Work request: Each record must appear in the answer exactly as given.

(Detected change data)
══════

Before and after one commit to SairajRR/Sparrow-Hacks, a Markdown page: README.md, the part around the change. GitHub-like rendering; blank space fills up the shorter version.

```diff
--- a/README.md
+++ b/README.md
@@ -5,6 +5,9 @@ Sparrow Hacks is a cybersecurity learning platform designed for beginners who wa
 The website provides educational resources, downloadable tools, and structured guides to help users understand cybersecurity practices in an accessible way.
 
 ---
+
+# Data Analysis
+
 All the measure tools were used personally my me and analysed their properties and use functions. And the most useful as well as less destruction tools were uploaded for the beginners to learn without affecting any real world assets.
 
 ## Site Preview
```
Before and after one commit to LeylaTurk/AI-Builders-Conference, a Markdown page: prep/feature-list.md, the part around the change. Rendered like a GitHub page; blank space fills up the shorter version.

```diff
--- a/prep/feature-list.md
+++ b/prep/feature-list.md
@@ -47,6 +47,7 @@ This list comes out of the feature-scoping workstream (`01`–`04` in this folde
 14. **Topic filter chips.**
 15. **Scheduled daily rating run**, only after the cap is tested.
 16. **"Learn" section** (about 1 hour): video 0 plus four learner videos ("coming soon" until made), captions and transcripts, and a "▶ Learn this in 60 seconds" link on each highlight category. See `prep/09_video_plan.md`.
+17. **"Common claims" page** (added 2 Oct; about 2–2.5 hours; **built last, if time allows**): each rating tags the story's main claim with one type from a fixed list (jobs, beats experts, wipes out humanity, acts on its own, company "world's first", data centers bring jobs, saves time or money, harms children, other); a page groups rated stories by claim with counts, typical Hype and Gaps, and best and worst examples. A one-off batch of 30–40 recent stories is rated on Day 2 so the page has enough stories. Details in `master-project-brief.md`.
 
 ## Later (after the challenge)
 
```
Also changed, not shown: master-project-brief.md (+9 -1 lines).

══════

Reply:
Before and after one commit to SairajRR/Sparrow-Hacks, a Markdown page: README.md, the part around the change. GitHub-like rendering; blank space fills up the shorter version.

```diff
--- a/README.md
+++ b/README.md
@@ -5,6 +5,9 @@ Sparrow Hacks is a cybersecurity learning platform designed for beginners who wa
 The website provides educational resources, downloadable tools, and structured guides to help users understand cybersecurity practices in an accessible way.
 
 ---
+
+# Data Analysis
+
 All the measure tools were used personally my me and analysed their properties and use functions. And the most useful as well as less destruction tools were uploaded for the beginners to learn without affecting any real world assets.
 
 ## Site Preview
```
Before and after one commit to LeylaTurk/AI-Builders-Conference, a Markdown page: prep/feature-list.md, the part around the change. Rendered like a GitHub page; blank space fills up the shorter version.

```diff
--- a/prep/feature-list.md
+++ b/prep/feature-list.md
@@ -47,6 +47,7 @@ This list comes out of the feature-scoping workstream (`01`–`04` in this folde
 14. **Topic filter chips.**
 15. **Scheduled daily rating run**, only after the cap is tested.
 16. **"Learn" section** (about 1 hour): video 0 plus four learner videos ("coming soon" until made), captions and transcripts, and a "▶ Learn this in 60 seconds" link on each highlight category. See `prep/09_video_plan.md`.
+17. **"Common claims" page** (added 2 Oct; about 2–2.5 hours; **built last, if time allows**): each rating tags the story's main claim with one type from a fixed list (jobs, beats experts, wipes out humanity, acts on its own, company "world's first", data centers bring jobs, saves time or money, harms children, other); a page groups rated stories by claim with counts, typical Hype and Gaps, and best and worst examples. A one-off batch of 30–40 recent stories is rated on Day 2 so the page has enough stories. Details in `master-project-brief.md`.
 
 ## Later (after the challenge)
 
```
Also changed, not shown: master-project-brief.md (+9 -1 lines).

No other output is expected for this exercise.